Wednesday, January 25, 2006

Slippery Slope?

In the previous post, I wrote about COPA and the Government’s request for Google’s record. Some say that this might be the beginning of a slippery slope. In November, Search Engine Watch wrote about a man who was convicted of killing his wife partly because law enforcement authorities discovered that he used Google to search for “neck,” “snap,” and “hold.”

The authorities did not get that information from Google, but from the man’s ISP. Basically, everything you do on the Internet is recorded on your computer – in your cache, in your browser history, and possibly stored by your ISP. Your ISP can see pages you are requesting and may store some amount of records that you’ve requested for a specific period of time.

You know, personally I’m glad they caught this guy. The concern over the Government getting involved in combing through search records sounds familiar doesn’t it? Battelle has a post that suggests that while:

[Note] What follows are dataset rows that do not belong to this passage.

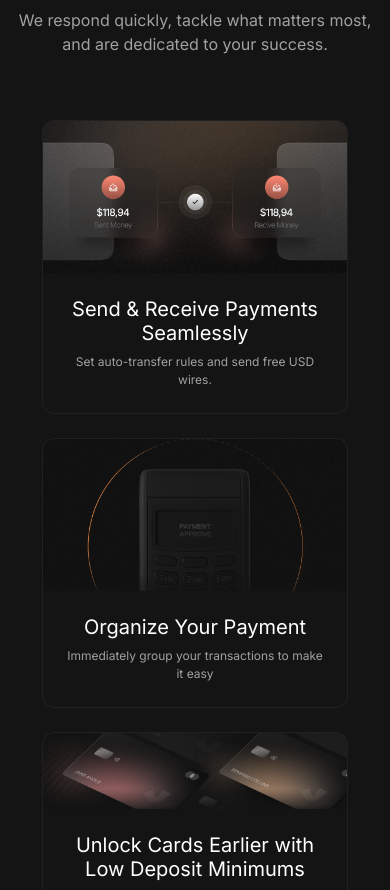
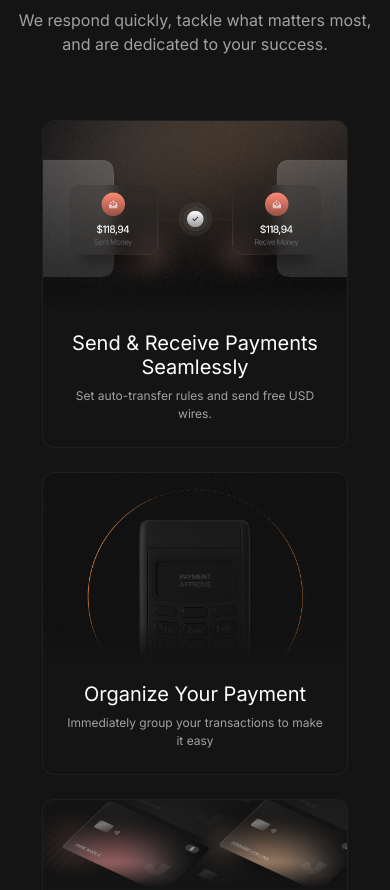
Before and after one commit to Crocoboy000/Full-Paymark-Project, a Next.js app in the folder apps/web/: page / in a window 390 px wide. Shown: the part 4600-5490 px from the top of the page. Built offline with nearby package versions, Linux system fonts and the light colour scheme; no server answers.

Commit message:
setting up images components qualities to 75

```diff
--- a/apps/web/app/page.tsx
+++ b/apps/web/app/page.tsx
@@ -70,7 +70,8 @@ export default function Home() {
                 priceCurrency: "USD",
                 name: "Starter Plan",
                 description:
-                  "Full-featured banking essentials with 1.5% Cash Back Rewards",
+                  "Full-featured banking essentials with 1.5% Cash Back Rewards,Transfer and save money between your accounts and your friends accounts by easy way and no cost",
+
               },
               {
                 "@type": "Offer",
--- a/apps/web/components/layout/Footer.tsx
+++ b/apps/web/components/layout/Footer.tsx
@@ -102,6 +102,8 @@ function Footer() {
                 src="/logo.svg"
                 alt="Paymark Logo"
                 fill
+
+                quality={75}
                 className="object-contain object-left"
               />
             </div>
--- a/apps/web/components/layout/Navbar.tsx
+++ b/apps/web/components/layout/Navbar.tsx
@@ -135,7 +135,7 @@ export default function Navbar() {
   return (
     <>
       <nav className="hidden md:flex items-center w-full justify-around px-6 py-4 max-w-7xl mx-auto z-10 text-light">
-          <Image src="/logo.svg" alt="Logo" width={107} height={24} quality={100} priority />
+          <Image src="/logo.svg" alt="Logo" width={107} height={24} quality={75} priority />
 
         <ul className="flex gap-6">
           {navItems.filter((item) => !item.additional).map(({ label, link }) => (
@@ -167,7 +167,7 @@ export default function Navbar() {
       </nav>
 
       <div className="md:hidden relative z-[60] flex items-center justify-between px-6 py-4 text-light">
-        <Image src="/logo.svg" alt="Logo" width={107} height={24} quality={100} />
+        <Image src="/logo.svg" alt="Logo" width={107} height={24} quality={75} />
 
         <button
           onClick={toggle}
--- a/apps/web/components/sections/home/Hero.tsx
+++ b/apps/web/components/sections/home/Hero.tsx
@@ -90,7 +90,7 @@ function Hero() {
         <Image
           alt="Card"
           src="/MainCard.svg"
-          className="main-card w-[65%] sm:w-[56%] md:w-[50%] lg:w-[40%] z-5"
+          className="main-card w-[65%] h-auto sm:w-[56%] md:w-[50%] lg:w-[40%] z-5"
           width={500}
           height={300}
         />
@@ -103,7 +103,7 @@ function Hero() {
         />
       </div>
 
-      <Image src="/pattern.svg" alt="Wave" className='inset-0 h-full w-full bottom-1/6 absolute rounded-3xl' width={1440} height={500} />
+      <Image src="/pattern.svg" alt="Wave" loading="eager" className='inset-0 h-full w-full bottom-1/6 absolute rounded-3xl' width={1440} height={500} />
     </section>
   );
 }
--- a/apps/web/components/sections/home/Offer.tsx
+++ b/apps/web/components/sections/home/Offer.tsx
@@ -27,7 +27,7 @@ function Offer() {
   return (
     <section id="offer" ref={Offerref}  className='max-w-7xl mx-auto flex z-15 h-full text-light flex-col items-center mt-25 justify-between overflow-hidden'>
         <div className='space-y-4 flex flex-col items-center justify-center z-18'>
-      <h2 className='text-h4 sm:text-h3 md:text-h2 text-center font-medium w-90 sm:w-150 md:w-190'>Apply in Under 10 minutes today!</h2>
+      <h2 className='text-h4 sm:text-h3 md:text-h2 text-center font-medium w-120 sm:w-150 md:w-190'>Apply in Under 10 minutes today!</h2>
       <p className='text-[10px] text-light/70 sm:text-[13px] md:text-caption lg:text-body'>Join over 1,000 businesses already benefiting from Paymark.</p>
       <UniqueButton label="Apply Now" href="/#offer" />
         </div>
--- a/apps/web/components/sections/home/Streamline.tsx
+++ b/apps/web/components/sections/home/Streamline.tsx
@@ -75,25 +75,25 @@ function Streamline() {
               border
               border-white/5
               max-w-[80%]
-              sm:max-w-[55%]
               md:min-w-full
               mx-auto
 
               ${
                 index === 2
-                  ? " md:col-span-2"
-                  : ""
+                  ? "md:col-span-2"
+                  : "col-span-1"
               }
             `}
           >
 
-            <div className={cn("relative w-full", index === 2 ? "aspect-8/2" : " aspect-4/2")}>
+            <div className={cn("relative w-full")}>
               <Image
                 src={card.img}
                 alt={card.title}
-                fill
-                quality={100}
-                className="object-cover"
+                width={630}
+                height={630}
+                quality={75}
+                className="object-cover w-full h-full"
               />
             </div>
 
--- a/apps/web/components/sections/home/Testimonials.tsx
+++ b/apps/web/components/sections/home/Testimonials.tsx
@@ -74,7 +74,7 @@ function Testimonials() {
           className="relative hidden sm:flex rounded-[28px] overflow-hidden border border-white/5 lg:w-full lg:h-full md:w-70 md:h-70 sm:h-60 sm:w-60 h-50 w-50"
         >
           {/* <div className="absolute inset-0 bg-gradient-to-t from-primary/20 to-transparent" /> */}
-          <Image src={item.image} alt={item.title} loading="lazy" quality={100} className="w-full h-full object-cover" width={280} height={280} />
+          <Image src={item.image} alt={item.title} loading="lazy" quality={75} className="w-full h-full object-cover" width={280} height={280} />
         </div>
 
 
@@ -89,7 +89,7 @@ function Testimonials() {
             alt={item.title}
             width={60}
             height={60}
-            quality={100}
+            quality={75}
             className="w-15 rounded-full flex sm:hidden"
           />
           <span>
@@ -110,7 +110,7 @@ function Testimonials() {
             alt={testimonials[(current + 1) % testimonials.length].title}
             width={280}
             height={320}
-            quality={100}
+            quality={75}
             className="w-full h-full object-cover"
           />
         </div>
```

"...the government intends to use these data specifically for its COPA-related test, it's possible that the information could lead to further investigations and, perhaps, subpoenas to find out who was doing the searching. What if certain search terms indicated that people were contemplating terrorist actions or other criminal activities? Says the DOJ's Miller, "I'm assuming that if something raised alarms, we would hand it over to the proper [authorities]." Privacy advocates fear that if the government request is upheld, it will open the door to further government examination of search behavior."

A phrase often attributed to Franklin is: "Those who would give up Essential Liberty to purchase a little Temporary Safety, deserve neither Liberty nor Safety."

What do you value more?

Categories: , ,


Post a Comment

<< Home